■ **Task**:
Among the lines of the records, count those containing the word "figure", then give the number alone.

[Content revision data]
***
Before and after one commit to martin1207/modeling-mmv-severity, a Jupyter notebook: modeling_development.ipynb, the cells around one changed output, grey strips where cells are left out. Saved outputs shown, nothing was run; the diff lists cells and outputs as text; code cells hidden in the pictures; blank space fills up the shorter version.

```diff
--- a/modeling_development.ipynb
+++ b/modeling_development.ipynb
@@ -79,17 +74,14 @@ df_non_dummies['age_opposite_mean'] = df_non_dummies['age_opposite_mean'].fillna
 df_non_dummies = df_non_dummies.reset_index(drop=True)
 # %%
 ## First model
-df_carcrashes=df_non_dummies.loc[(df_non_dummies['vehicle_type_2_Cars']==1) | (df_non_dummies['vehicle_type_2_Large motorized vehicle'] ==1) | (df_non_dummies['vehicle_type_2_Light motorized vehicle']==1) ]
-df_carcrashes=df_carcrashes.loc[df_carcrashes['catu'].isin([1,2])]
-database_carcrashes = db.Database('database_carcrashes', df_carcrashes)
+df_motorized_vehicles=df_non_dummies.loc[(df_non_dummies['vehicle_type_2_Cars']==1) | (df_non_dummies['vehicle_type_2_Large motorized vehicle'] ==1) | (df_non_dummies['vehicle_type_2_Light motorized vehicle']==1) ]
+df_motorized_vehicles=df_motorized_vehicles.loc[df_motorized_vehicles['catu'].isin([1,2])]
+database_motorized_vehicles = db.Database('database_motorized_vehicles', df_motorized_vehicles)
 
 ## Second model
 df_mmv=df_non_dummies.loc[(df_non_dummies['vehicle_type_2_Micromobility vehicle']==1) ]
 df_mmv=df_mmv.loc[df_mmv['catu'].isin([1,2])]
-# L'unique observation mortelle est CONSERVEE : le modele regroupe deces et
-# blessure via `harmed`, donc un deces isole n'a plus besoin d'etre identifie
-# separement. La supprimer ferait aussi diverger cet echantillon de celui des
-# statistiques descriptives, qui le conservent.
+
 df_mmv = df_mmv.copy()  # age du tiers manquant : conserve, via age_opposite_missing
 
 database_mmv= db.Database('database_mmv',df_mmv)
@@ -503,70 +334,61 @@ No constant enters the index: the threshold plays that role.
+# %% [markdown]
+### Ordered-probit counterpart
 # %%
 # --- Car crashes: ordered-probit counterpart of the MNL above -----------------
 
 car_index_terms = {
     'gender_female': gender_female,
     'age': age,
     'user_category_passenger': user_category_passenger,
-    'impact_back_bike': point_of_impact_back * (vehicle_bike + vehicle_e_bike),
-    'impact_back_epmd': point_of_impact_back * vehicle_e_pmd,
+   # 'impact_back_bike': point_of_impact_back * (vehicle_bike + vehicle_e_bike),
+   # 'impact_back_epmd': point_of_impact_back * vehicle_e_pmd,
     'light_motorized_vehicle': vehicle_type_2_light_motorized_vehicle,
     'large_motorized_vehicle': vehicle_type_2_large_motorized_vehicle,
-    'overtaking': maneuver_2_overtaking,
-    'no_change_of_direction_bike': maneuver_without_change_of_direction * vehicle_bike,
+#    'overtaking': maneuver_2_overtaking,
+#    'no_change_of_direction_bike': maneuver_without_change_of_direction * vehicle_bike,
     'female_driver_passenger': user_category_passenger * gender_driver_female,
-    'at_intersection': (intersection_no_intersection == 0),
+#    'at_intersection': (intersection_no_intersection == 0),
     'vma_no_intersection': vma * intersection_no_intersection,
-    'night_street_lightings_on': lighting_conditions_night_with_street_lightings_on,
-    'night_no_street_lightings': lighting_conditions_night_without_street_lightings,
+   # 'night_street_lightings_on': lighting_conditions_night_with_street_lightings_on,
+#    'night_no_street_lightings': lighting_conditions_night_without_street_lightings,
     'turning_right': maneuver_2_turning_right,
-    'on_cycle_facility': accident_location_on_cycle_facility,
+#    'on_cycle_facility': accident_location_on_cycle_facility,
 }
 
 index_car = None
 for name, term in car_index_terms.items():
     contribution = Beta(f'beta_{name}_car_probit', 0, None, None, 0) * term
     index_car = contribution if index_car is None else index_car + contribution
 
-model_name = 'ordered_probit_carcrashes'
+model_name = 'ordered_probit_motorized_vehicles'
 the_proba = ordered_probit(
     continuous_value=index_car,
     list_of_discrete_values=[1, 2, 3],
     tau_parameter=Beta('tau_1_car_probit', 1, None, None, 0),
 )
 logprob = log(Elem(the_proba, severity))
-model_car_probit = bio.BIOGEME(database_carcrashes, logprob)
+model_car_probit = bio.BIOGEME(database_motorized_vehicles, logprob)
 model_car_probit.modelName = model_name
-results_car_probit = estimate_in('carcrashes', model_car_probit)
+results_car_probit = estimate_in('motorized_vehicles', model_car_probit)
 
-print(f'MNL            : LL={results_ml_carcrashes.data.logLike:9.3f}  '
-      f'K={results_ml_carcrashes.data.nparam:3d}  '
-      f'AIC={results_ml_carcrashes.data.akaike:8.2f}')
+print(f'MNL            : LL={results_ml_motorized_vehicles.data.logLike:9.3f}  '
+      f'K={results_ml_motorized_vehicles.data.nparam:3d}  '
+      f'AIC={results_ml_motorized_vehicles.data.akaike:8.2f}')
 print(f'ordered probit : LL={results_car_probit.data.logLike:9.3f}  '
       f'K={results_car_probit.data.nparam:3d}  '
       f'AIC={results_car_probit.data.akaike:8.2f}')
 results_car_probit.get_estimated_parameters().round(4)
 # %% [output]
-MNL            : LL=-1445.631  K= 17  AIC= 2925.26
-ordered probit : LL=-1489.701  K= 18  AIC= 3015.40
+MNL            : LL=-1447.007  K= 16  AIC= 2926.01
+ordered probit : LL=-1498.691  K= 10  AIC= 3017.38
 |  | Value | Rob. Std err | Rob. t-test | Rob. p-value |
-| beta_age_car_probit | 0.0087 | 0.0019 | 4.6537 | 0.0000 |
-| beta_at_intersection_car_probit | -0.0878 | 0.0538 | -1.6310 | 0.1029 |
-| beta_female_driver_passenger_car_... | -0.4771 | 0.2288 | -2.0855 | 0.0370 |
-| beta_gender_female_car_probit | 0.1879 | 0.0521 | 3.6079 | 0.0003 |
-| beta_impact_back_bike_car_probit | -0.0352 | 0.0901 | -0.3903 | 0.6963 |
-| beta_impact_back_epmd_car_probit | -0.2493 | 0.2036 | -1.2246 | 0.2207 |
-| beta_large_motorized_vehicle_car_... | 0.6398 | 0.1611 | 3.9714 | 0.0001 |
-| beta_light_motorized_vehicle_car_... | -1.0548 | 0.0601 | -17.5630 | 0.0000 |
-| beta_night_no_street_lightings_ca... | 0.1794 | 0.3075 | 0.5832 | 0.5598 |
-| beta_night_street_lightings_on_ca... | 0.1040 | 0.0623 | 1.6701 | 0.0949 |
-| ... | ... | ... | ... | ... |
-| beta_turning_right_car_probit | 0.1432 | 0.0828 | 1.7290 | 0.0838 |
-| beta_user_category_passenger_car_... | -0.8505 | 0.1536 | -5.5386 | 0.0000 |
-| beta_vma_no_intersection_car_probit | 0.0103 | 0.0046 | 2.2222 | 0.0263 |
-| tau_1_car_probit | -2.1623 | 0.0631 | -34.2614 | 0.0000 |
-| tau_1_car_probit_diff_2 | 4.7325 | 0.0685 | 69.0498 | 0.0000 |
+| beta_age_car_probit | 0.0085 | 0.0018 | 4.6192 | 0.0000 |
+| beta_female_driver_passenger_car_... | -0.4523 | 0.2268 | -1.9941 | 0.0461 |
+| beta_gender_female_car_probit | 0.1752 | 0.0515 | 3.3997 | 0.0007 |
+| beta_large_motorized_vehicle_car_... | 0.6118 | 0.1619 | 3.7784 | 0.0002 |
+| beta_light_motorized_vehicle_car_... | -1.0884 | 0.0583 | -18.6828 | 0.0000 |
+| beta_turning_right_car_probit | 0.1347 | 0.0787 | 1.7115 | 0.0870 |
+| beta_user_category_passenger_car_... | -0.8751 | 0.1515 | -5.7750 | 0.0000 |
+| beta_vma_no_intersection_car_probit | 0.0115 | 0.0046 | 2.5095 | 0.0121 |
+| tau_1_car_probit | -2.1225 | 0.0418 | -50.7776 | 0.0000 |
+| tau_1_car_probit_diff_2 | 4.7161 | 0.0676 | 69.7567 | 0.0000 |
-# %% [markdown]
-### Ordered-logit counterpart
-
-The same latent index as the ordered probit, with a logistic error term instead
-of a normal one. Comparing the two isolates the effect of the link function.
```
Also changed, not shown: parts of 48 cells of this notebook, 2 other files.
***
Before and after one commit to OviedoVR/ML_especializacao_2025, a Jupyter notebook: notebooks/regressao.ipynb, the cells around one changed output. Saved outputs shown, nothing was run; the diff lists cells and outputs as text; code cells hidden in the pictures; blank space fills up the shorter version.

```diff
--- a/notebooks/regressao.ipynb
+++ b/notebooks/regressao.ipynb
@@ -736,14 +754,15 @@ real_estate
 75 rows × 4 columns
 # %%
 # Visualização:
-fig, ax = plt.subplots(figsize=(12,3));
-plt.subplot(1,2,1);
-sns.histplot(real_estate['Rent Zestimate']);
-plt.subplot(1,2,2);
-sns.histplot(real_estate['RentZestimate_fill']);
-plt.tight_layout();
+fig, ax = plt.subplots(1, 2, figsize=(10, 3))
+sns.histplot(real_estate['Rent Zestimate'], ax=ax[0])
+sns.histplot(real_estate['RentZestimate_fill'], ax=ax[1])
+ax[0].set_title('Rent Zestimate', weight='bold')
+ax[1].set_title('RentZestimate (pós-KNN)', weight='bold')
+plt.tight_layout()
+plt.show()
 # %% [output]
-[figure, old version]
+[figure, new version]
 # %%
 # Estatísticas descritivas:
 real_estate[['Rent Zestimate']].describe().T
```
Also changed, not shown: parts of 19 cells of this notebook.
***
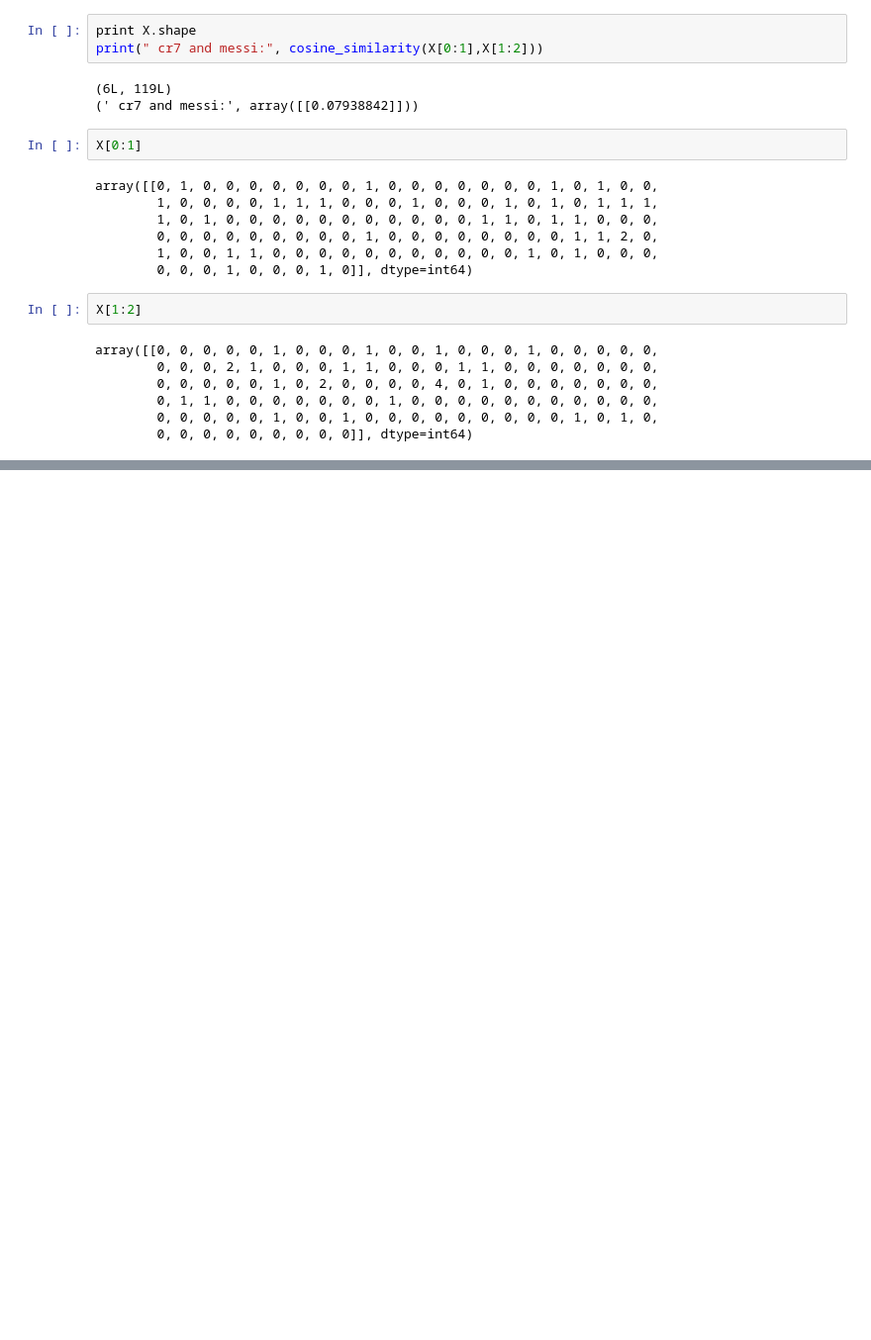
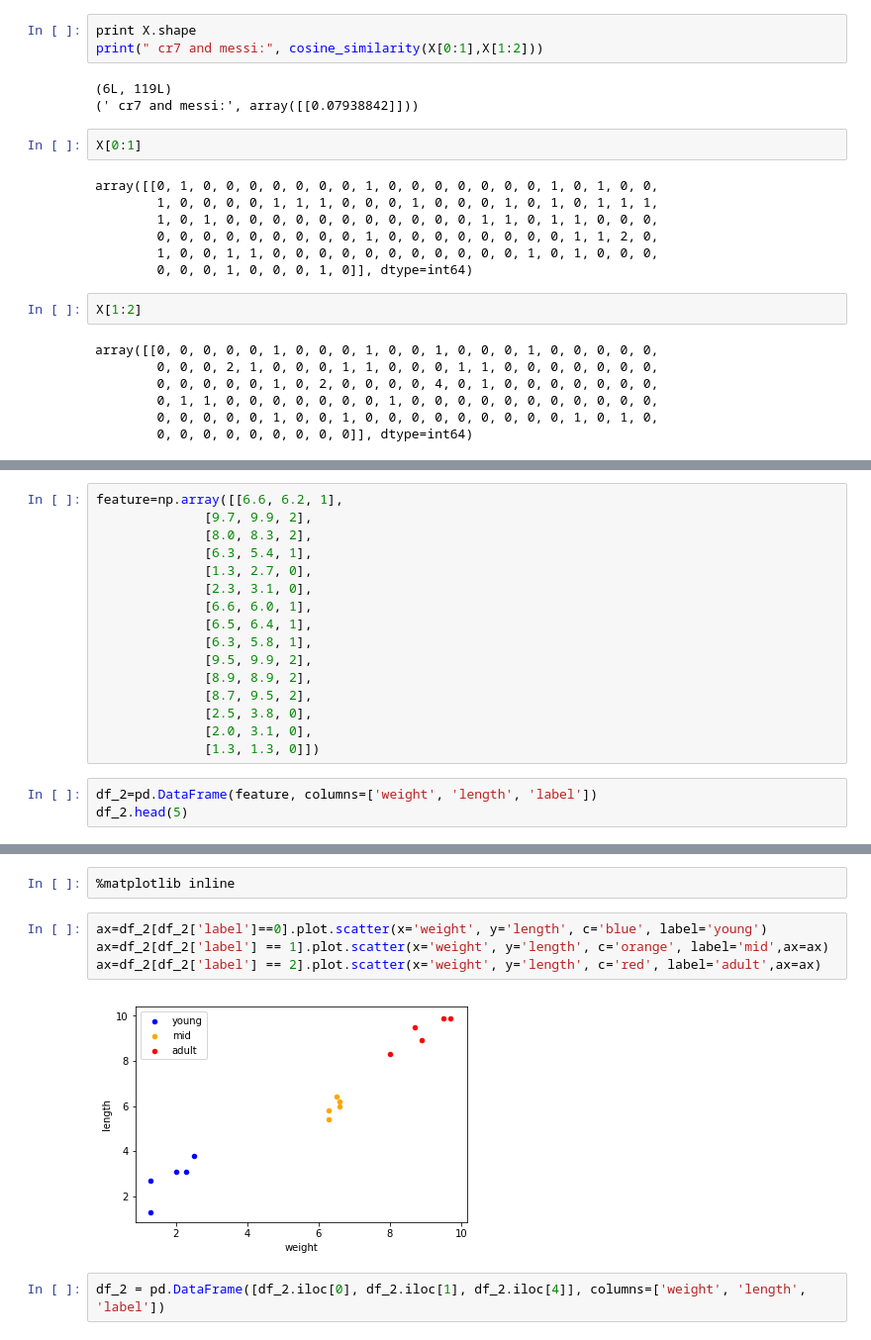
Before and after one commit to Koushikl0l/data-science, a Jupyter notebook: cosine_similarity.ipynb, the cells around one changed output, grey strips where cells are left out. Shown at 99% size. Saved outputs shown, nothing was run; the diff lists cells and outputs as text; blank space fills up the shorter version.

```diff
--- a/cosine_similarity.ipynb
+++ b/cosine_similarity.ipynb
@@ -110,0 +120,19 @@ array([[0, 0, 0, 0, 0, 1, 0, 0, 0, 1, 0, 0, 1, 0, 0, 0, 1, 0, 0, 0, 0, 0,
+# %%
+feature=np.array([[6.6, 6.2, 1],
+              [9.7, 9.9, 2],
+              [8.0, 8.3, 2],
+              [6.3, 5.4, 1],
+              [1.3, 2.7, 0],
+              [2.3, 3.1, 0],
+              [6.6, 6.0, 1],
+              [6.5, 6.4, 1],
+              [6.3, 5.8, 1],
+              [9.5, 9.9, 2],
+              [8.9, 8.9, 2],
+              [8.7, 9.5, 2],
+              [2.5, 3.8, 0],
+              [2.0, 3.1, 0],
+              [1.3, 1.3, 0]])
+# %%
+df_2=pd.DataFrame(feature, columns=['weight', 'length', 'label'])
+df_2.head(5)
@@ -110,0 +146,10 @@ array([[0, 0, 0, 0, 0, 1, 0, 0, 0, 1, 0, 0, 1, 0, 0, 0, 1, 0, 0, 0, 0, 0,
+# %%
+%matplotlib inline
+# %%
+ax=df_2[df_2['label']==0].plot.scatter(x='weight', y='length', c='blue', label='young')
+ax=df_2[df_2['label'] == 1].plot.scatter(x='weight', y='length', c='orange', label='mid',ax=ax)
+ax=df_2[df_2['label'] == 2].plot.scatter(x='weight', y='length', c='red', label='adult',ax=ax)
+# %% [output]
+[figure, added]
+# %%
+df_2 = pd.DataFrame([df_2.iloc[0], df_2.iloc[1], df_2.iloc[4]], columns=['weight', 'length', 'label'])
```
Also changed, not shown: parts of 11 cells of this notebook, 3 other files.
***
■ **Exercise output**:
3